What has been the worst part of 2008?  

Sending emails looking for work sucks. So does seeing people you love having financial hardship when they are the hardest working freaks you know. The uncertainty is what will get me in the end. I truly believe that it will be August before the whole town is back to work. 
The WGA will not back down-and SAG will go out with them come June. 
Writers may not be very likeable, but the George Clooneys of the world are charming like nobody’s business. Ya wanna see the court of public opinion then?  

If the strike goes on forever what would your fantasy career change be? 

Well, ideally a supermodel, race car driver or superhero, but realistically I would love to be a trend forecaster for a large company of suits that needs a hipster on the payroll. I will be 100 years old, still clocking what the rad kids are wearing.  Seeing where they are going.  I’m that good. And I always get what they are trying to say. Hell, I’m 36 years old, still making a statement myself every time I walk out the door. HEAR ME ROAR WORLD. I am coming to get you. And I’m gonna sell it to the masses. Alternatively, my late dog Lucky who died in 2007 makes me want to take every animal out of every shelter in the world and take care of them in the way that they deserve. Lucky taught me to be fearless, forget what other people think about you, have faith, be strong, look for the good in people, and believe in yourself. Not bad for someone weighing 7 lbs and having one eye. 

What does mom and dad think about the strike and your current unemployment?

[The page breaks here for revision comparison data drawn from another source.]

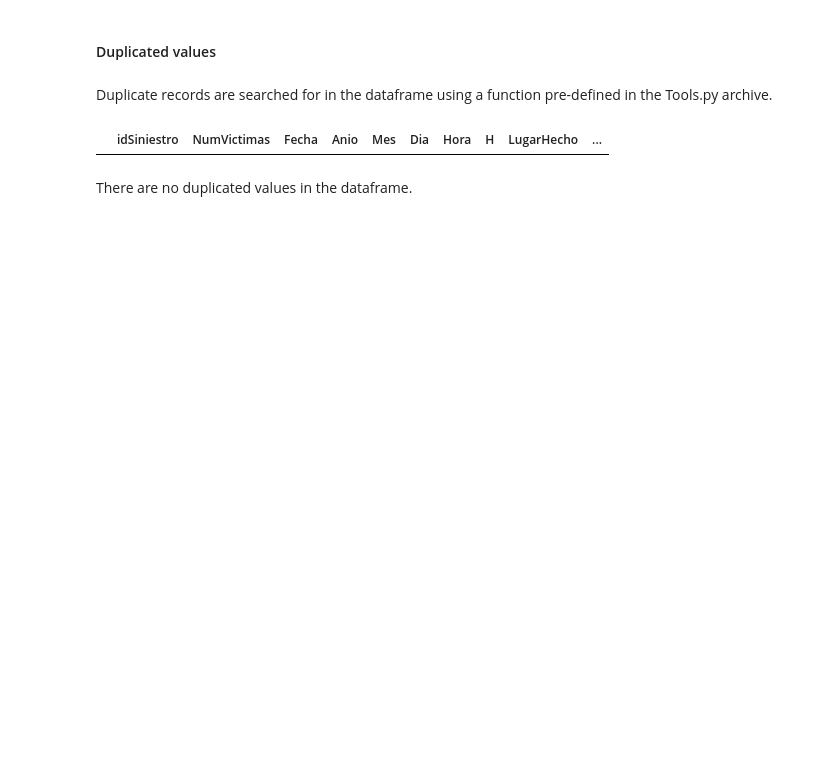
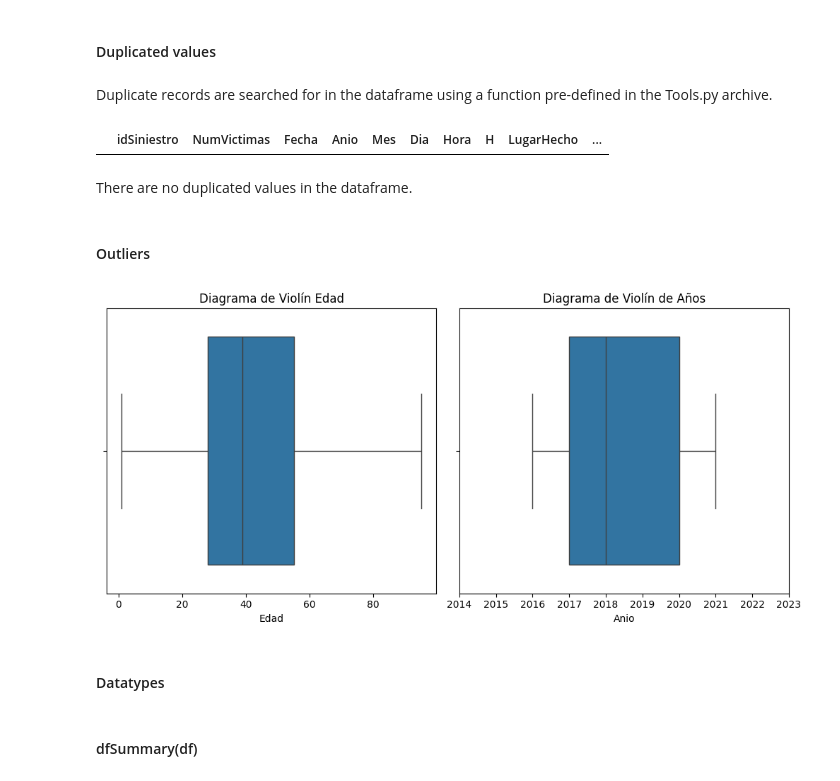
Before and after one commit to priscilamuniz/PI_Accidentes_Viales, a Jupyter notebook: 03_EDA.ipynb, the cells around one changed output. Saved outputs shown, nothing was run; the diff lists cells and outputs as text; code cells hidden in the pictures; blank space fills up the shorter version.

```diff
--- a/03_EDA.ipynb
+++ b/03_EDA.ipynb
@@ -261,0 +257,2 @@ Definimos a la cantidad de accidentes mortales de motociclistas en siniestros vi
+# %%
+df['H'] = df['H'].replace('SD','5')
@@ -261,0 +261,4 @@ Definimos a la cantidad de accidentes mortales de motociclistas en siniestros vi
+# %%
+df = df.drop(df[df['Acusado'] == 'SD'].index)
+df = df.drop(df[df['Victima'] == 'SD'].index)
+df = df.drop(df[df['Rol'] == 'SD'].index)
@@ -261,0 +269,4 @@ Definimos a la cantidad de accidentes mortales de motociclistas en siniestros vi
+# %%
+df['Edad'].replace('SD', np.nan, inplace=True)
+df['Edad'] = pd.to_numeric(df['Edad'], errors='coerce')
+df['Edad'] = df['Edad'].astype('float')
@@ -262,3 +275,6 @@ Definimos a la cantidad de accidentes mortales de motociclistas en siniestros vi
+# %%
+promedio = round(df['Edad'].mean(),0)
+df['Edad'].fillna(promedio, inplace=True)
 # %% [markdown]
 #### Duplicated values
 # %% [markdown]
@@ -271,3 +287,22 @@ df_duplicados
 |  | idSiniestro | NumVictimas | Fecha | Anio | Mes | Dia | Hora | H | LugarHecho | ... |
 # %% [markdown]
 There are no duplicated values in the dataframe.
+# %% [markdown]
+#### Outliers
+# %%
+fig, axes = plt.subplots(nrows=1, ncols=2, figsize=(10, 5))
+sns.boxplot(ax=axes[0], x='Edad', data=df)
+axes[0].set_title('Diagrama de Violín Edad')
+
+sns.boxplot(ax=axes[1], x='Anio', data=df)
+axes[1].set_title('Diagrama de Violín de Años')
+axes[1].set_xlim(2014, 2023)
+
+plt.tight_layout()
+plt.show()
+# %% [output]
+[figure, added]
+# %% [markdown]
+#### Datatypes
+# %% [markdown]
+#### dfSummary(df)
```
Also changed, not shown: parts of 29 cells of this notebook, 17 other files.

Lots of curse words.  But I must say it is kinda fabulous to be unemployed thru no fault of your own, you can sleep till noon and visit every happy hour in town and they can’t really say “Don’t you think it’s time you got a job?” Or my personal favorite, “You know, it’s a full time job trying to get a job.” It’s also quite brilliant to be employed in a business that my parents don’t fully understand, so they can suggest possible strategies for me to get hired and then say “But of course I don’t understand how your business works.” AWESOME. It also helps that I am self sufficient 3000 miles away not hitting them up for cash or pillaging their fridge. I am lucky that my parents are understanding, loving and supportive.

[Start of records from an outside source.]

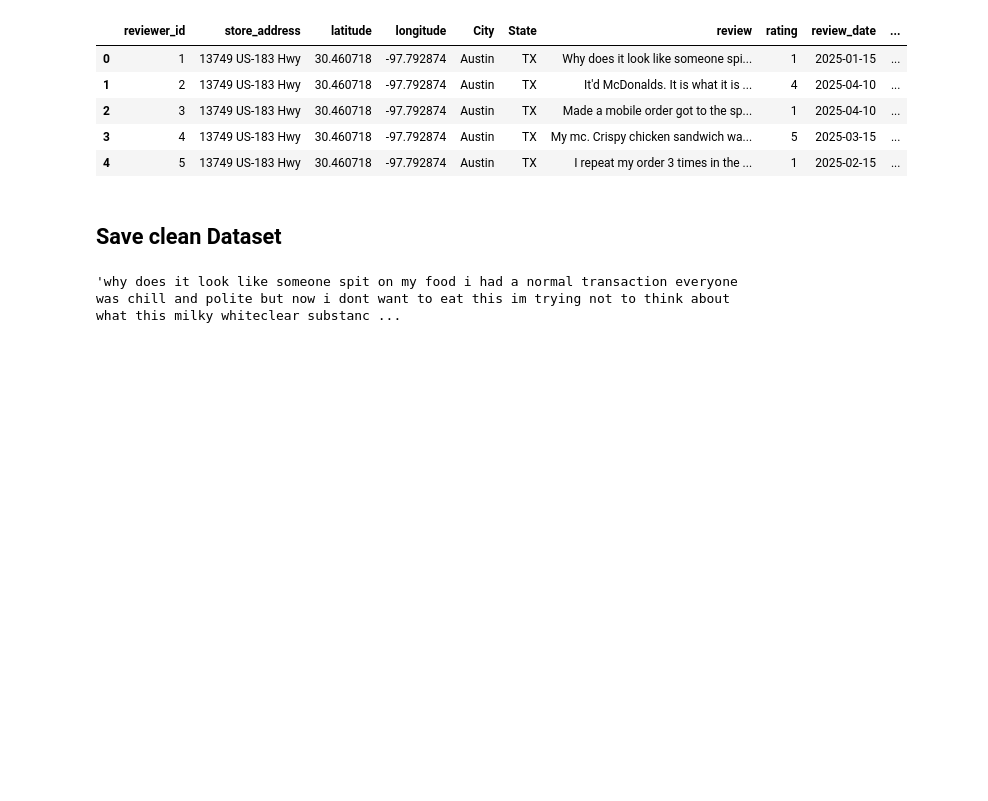
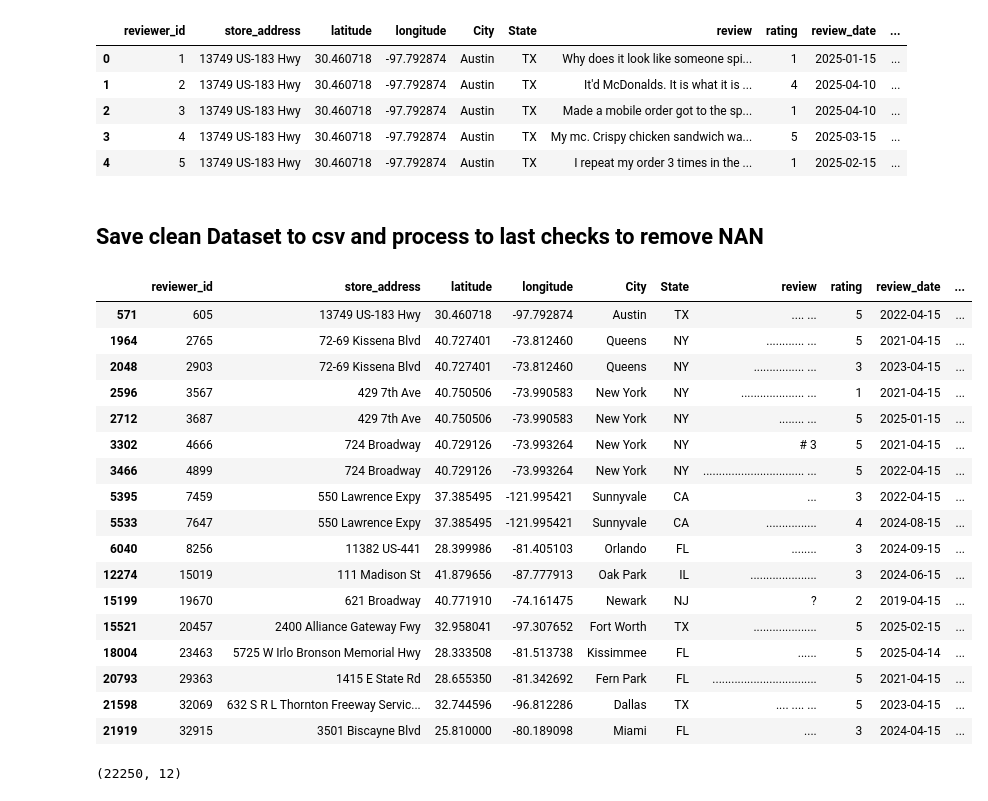
Before and after one commit to myriamgoyet/Customer-sentiment-analysis, a Jupyter notebook: notebooks/preprocessing.ipynb, the cells around one changed output. Saved outputs shown, nothing was run; the diff lists cells and outputs as text; code cells hidden in the pictures; blank space fills up the shorter version.

Commit message:
to be up to date

```diff
--- a/notebooks/preprocessing.ipynb
+++ b/notebooks/preprocessing.ipynb
@@ -360,10 +369,29 @@ df2.head()
 | 3 | 4 | 13749 US-183 Hwy | 30.460718 | -97.792874 | Austin | TX | My mc. Crispy chicken sandwich wa... | 5 | 2025-03-15 | ... |
 | 4 | 5 | 13749 US-183 Hwy | 30.460718 | -97.792874 | Austin | TX | I repeat my order 3 times in the ... | 1 | 2025-02-15 | ... |
 # %% [markdown]
-## Save clean Dataset
+## Save clean Dataset to csv and process to last checks to remove NAN
 # %%
 df2.to_csv('data/cleaned_data.csv',index=False)
 # %%
-df2["clean_reviews"][0]
+df3=pd.read_csv("data/cleaned_data.csv")
-# %% [output]
-'why does it look like someone spit on my food i had a normal transaction everyone was chill and polite but now i dont want to eat this im trying not to think about what this milky whiteclear substanc ...
+# %%
+df3[df3["clean_reviews"].isna()]
+# %% [output]
+|  | reviewer_id | store_address | latitude | longitude | City | State | review | rating | review_date | ... |
+| 571 | 605 | 13749 US-183 Hwy | 30.460718 | -97.792874 | Austin | TX | .... ... | 5 | 2022-04-15 | ... |
+| 1964 | 2765 | 72-69 Kissena Blvd | 40.727401 | -73.812460 | Queens | NY | ............ ... | 5 | 2021-04-15 | ... |
+| 2048 | 2903 | 72-69 Kissena Blvd | 40.727401 | -73.812460 | Queens | NY | ................ ... | 3 | 2023-04-15 | ... |
+| 2596 | 3567 | 429 7th Ave | 40.750506 | -73.990583 | New York | NY | .................... ... | 1 | 2021-04-15 | ... |
+| 2712 | 3687 | 429 7th Ave | 40.750506 | -73.990583 | New York | NY | ........ ... | 5 | 2025-01-15 | ... |
+| 3302 | 4666 | 724 Broadway | 40.729126 | -73.993264 | New York | NY | # 3 | 5 | 2021-04-15 | ... |
+| 3466 | 4899 | 724 Broadway | 40.729126 | -73.993264 | New York | NY | ................................ ... | 5 | 2022-04-15 | ... |
+| 5395 | 7459 | 550 Lawrence Expy | 37.385495 | -121.995421 | Sunnyvale | CA | ... | 3 | 2022-04-15 | ... |
+| 5533 | 7647 | 550 Lawrence Expy | 37.385495 | -121.995421 | Sunnyvale | CA | ................ | 4 | 2024-08-15 | ... |
+| 6040 | 8256 | 11382 US-441 | 28.399986 | -81.405103 | Orlando | FL | ........ | 3 | 2024-09-15 | ... |
+| 12274 | 15019 | 111 Madison St | 41.879656 | -87.777913 | Oak Park | IL | ..................... | 3 | 2024-06-15 | ... |
+| 15199 | 19670 | 621 Broadway | 40.771910 | -74.161475 | Newark | NJ | ? | 2 | 2019-04-15 | ... |
+| 15521 | 20457 | 2400 Alliance Gateway Fwy | 32.958041 | -97.307652 | Fort Worth | TX | .................... | 5 | 2025-02-15 | ... |
+| 18004 | 23463 | 5725 W Irlo Bronson Memorial Hwy | 28.333508 | -81.513738 | Kissimmee | FL | ...... | 5 | 2025-04-14 | ... |
+| 20793 | 29363 | 1415 E State Rd | 28.655350 | -81.342692 | Fern Park | FL | ................................. | 5 | 2021-04-15 | ... |
+| 21598 | 32069 | 632 S R L Thornton Freeway Servic... | 32.744596 | -96.812286 | Dallas | TX | .... .... ... | 5 | 2023-04-15 | ... |
+| 21919 | 32915 | 3501 Biscayne Blvd | 25.810000 | -80.189098 | Miami | FL | .... | 3 | 2024-04-15 | ... |
@@ -369,0 +400,4 @@ df2["clean_reviews"][0]
+# %%
+df3.shape
+# %% [output]
+(22250, 12)
```
Also changed, not shown: parts of 4 cells of this notebook.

Is there anything special you would like to say to the heads of the WGA and AMPTP?  

Get with the program, boys! Don’t make us ladies come in there and straighten this thing out and embarrass the shit out of you. Quite seriously, this is a boondoggle and an affront to thousands of hard working people.  I am not sure the writers are 100% right but I know the studios are 100% wrong. Actually I do know the writers are right, what if 75 years ago radio writers were like “Eh, we’ll roll over on this TV thing, it’s nothing special.” There would be no unions to speak of today. We’d all be soulless corporate wage slaves. Instead I am a respected professional with a dental plan. My good friend Kevin who is a tape operator can afford to care for his child with down syndrome. Did Viacom ever stop to think of her? Her name is Maggie, thanks for asking.

OK, I know you are busy staring at the wall, so I won’t keep you, here is my final question: Do you have any survival tips for the thousands of people in the entertainment business that are out of work? 

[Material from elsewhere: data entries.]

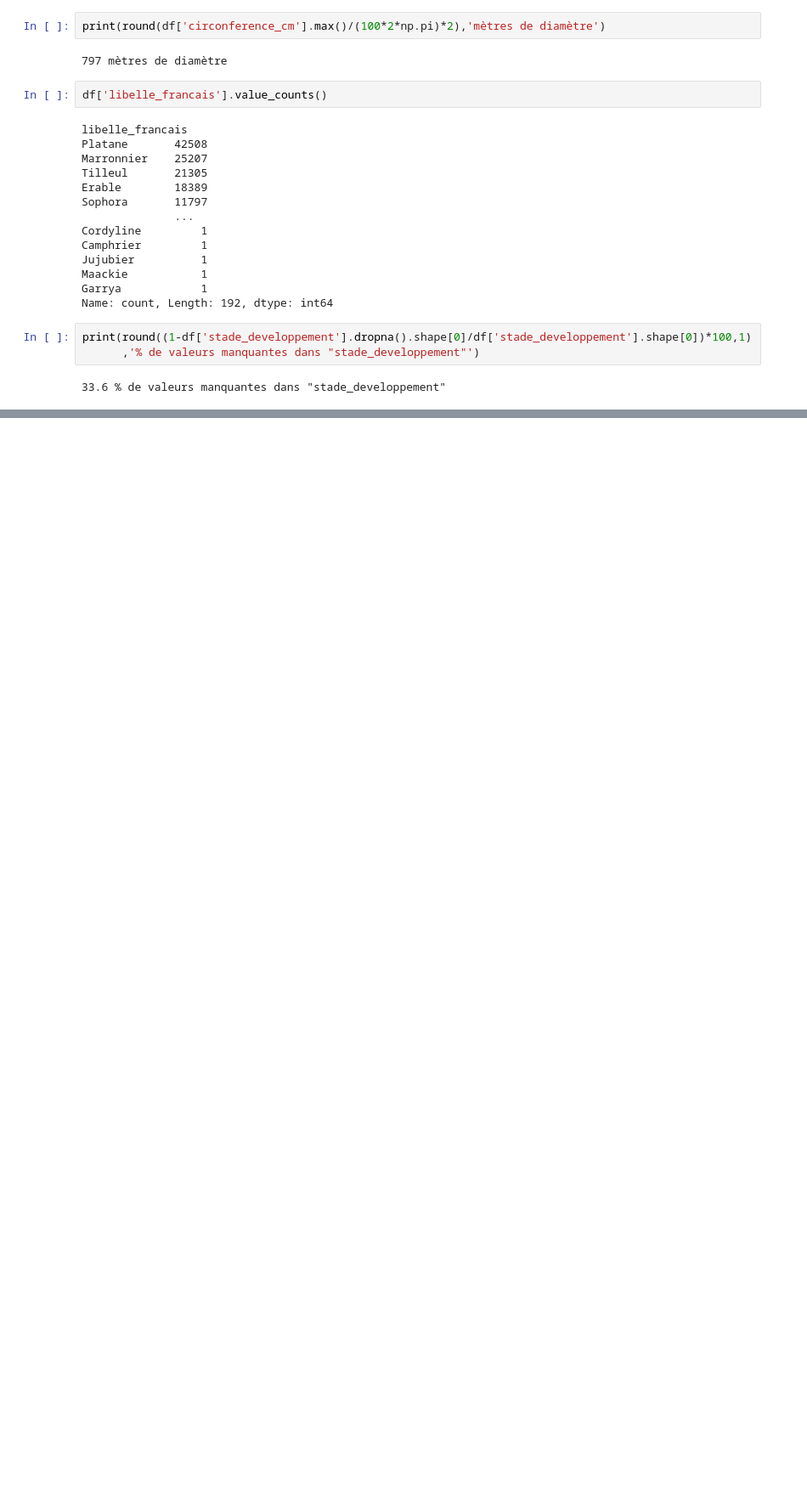
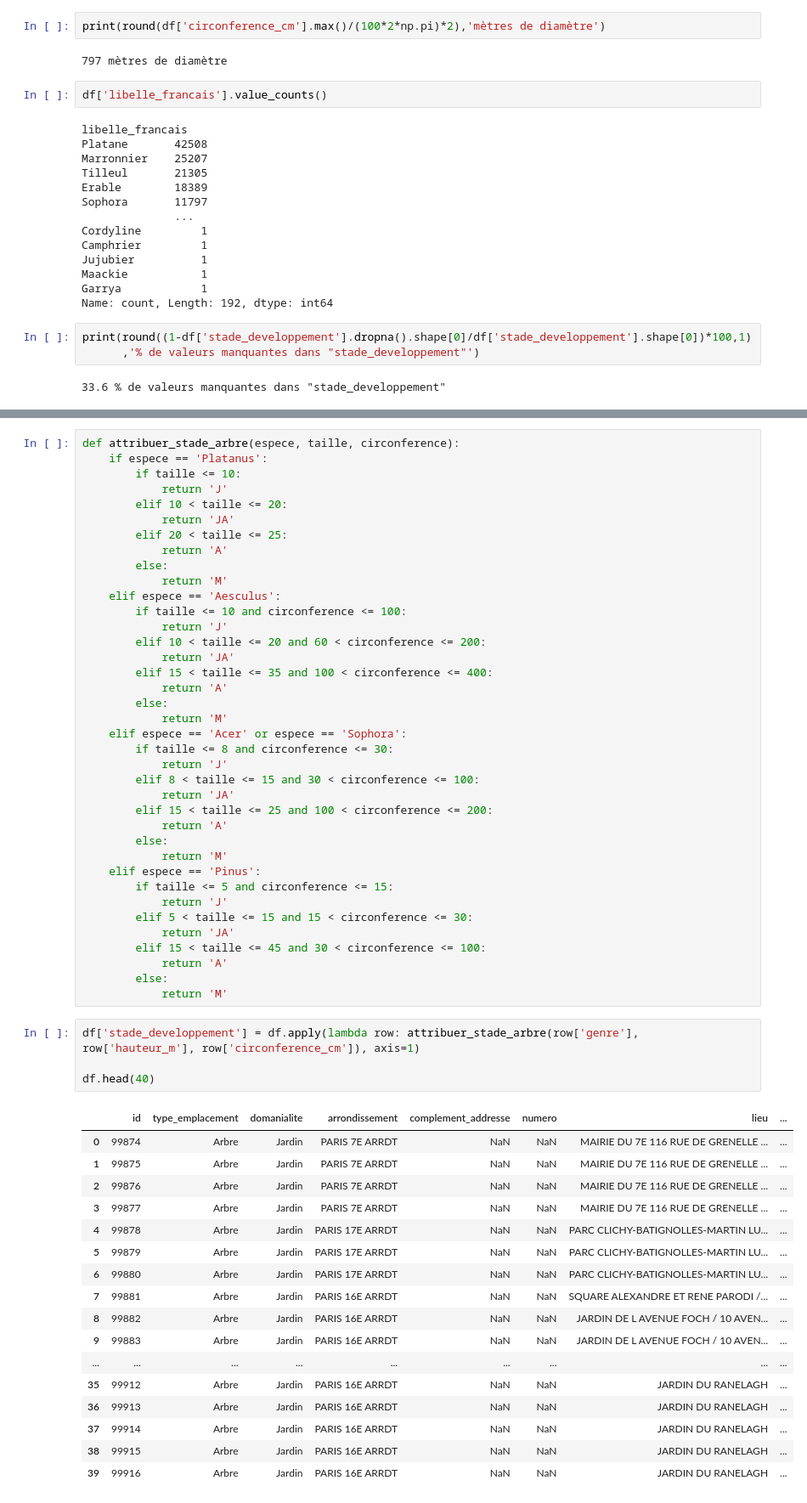
Before and after one commit to Antho-SJ/paris-trees, a Jupyter notebook: anthonySj.ipynb, the cells around one changed output, grey strips where cells are left out. Shown: that part at 85% size. Cells and saved outputs as stored; diff of their text form; blank space fills up the shorter version.

Commit message:
ajout de la fonction qui donne un stade de developpement selon des critères statistiques pour les arbres les plus plantés.

```diff
--- a/anthonySj.ipynb
+++ b/anthonySj.ipynb
@@ -205,0 +186,60 @@ df_platanus.head()
+# %%
+def attribuer_stade_arbre(espece, taille, circonference):
+    if espece == 'Platanus':
+        if taille <= 10:
+            return 'J'
+        elif 10 < taille <= 20:
+            return 'JA'
+        elif 20 < taille <= 25:
+            return 'A'
+        else:
+            return 'M'
+    elif espece == 'Aesculus':
+        if taille <= 10 and circonference <= 100:
+            return 'J'
+        elif 10 < taille <= 20 and 60 < circonference <= 200:
+            return 'JA'
+        elif 15 < taille <= 35 and 100 < circonference <= 400:
+            return 'A'
+        else:
+            return 'M'
+    elif espece == 'Acer' or espece == 'Sophora':
+        if taille <= 8 and circonference <= 30:
+            return 'J'
+        elif 8 < taille <= 15 and 30 < circonference <= 100:
+            return 'JA'
+        elif 15 < taille <= 25 and 100 < circonference <= 200:
+            return 'A'
+        else:
+            return 'M'
+    elif espece == 'Pinus':
+        if taille <= 5 and circonference <= 15:
+            return 'J'
+        elif 5 < taille <= 15 and 15 < circonference <= 30:
+            return 'JA'
+        elif 15 < taille <= 45 and 30 < circonference <= 100:
+            return 'A'
+        else:
+            return 'M'
+# %%
+df['stade_developpement'] = df.apply(lambda row: attribuer_stade_arbre(row['genre'], row['hauteur_m'], row['circonference_cm']), axis=1)
+
+df.head(40)
+# %% [output]
+|  | id | type_emplacement | domanialite | arrondissement | complement_addresse | numero | lieu | ... |
+| 0 | 99874 | Arbre | Jardin | PARIS 7E ARRDT | NaN | NaN | MAIRIE DU 7E 116 RUE DE GRENELLE ... | ... |
+| 1 | 99875 | Arbre | Jardin | PARIS 7E ARRDT | NaN | NaN | MAIRIE DU 7E 116 RUE DE GRENELLE ... | ... |
+| 2 | 99876 | Arbre | Jardin | PARIS 7E ARRDT | NaN | NaN | MAIRIE DU 7E 116 RUE DE GRENELLE ... | ... |
+| 3 | 99877 | Arbre | Jardin | PARIS 7E ARRDT | NaN | NaN | MAIRIE DU 7E 116 RUE DE GRENELLE ... | ... |
+| 4 | 99878 | Arbre | Jardin | PARIS 17E ARRDT | NaN | NaN | PARC CLICHY-BATIGNOLLES-MARTIN LU... | ... |
+| 5 | 99879 | Arbre | Jardin | PARIS 17E ARRDT | NaN | NaN | PARC CLICHY-BATIGNOLLES-MARTIN LU... | ... |
+| 6 | 99880 | Arbre | Jardin | PARIS 17E ARRDT | NaN | NaN | PARC CLICHY-BATIGNOLLES-MARTIN LU... | ... |
+| 7 | 99881 | Arbre | Jardin | PARIS 16E ARRDT | NaN | NaN | SQUARE ALEXANDRE ET RENE PARODI /... | ... |
+| 8 | 99882 | Arbre | Jardin | PARIS 16E ARRDT | NaN | NaN | JARDIN DE L AVENUE FOCH / 10 AVEN... | ... |
+| 9 | 99883 | Arbre | Jardin | PARIS 16E ARRDT | NaN | NaN | JARDIN DE L AVENUE FOCH / 10 AVEN... | ... |
+| ... | ... | ... | ... | ... | ... | ... | ... | ... |
+| 35 | 99912 | Arbre | Jardin | PARIS 16E ARRDT | NaN | NaN | JARDIN DU RANELAGH | ... |
+| 36 | 99913 | Arbre | Jardin | PARIS 16E ARRDT | NaN | NaN | JARDIN DU RANELAGH | ... |
+| 37 | 99914 | Arbre | Jardin | PARIS 16E ARRDT | NaN | NaN | JARDIN DU RANELAGH | ... |
+| 38 | 99915 | Arbre | Jardin | PARIS 16E ARRDT | NaN | NaN | JARDIN DU RANELAGH | ... |
+| 39 | 99916 | Arbre | Jardin | PARIS 16E ARRDT | NaN | NaN | JARDIN DU RANELAGH | ... |
```
Also changed, not shown: parts of 10 cells of this notebook.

I love that you remember that my favorite leisure activity is staring at the wall. I get some of my best thinking done that way!

My advice? For what it’s worth…start thinking NOW about what else it is you are good at. Now is the time for plan B. We live in such a different time than during the 1988 strike. Fuck a bunch of movie studios. Let them rot. We are smarter, stronger, more savvy than those that came before us. I guess what I am really trying to say is to stay positive. This is a fight for the ages, indeed. 

You can visit Alison at alisonfreer.com

One Response to “The Alison Strikes Back”

  1. Téa B says:

    What a great interview.

    I am such a naive optimist… that I hope that it is resolved as soon as possible.

Leave a Reply to Téa B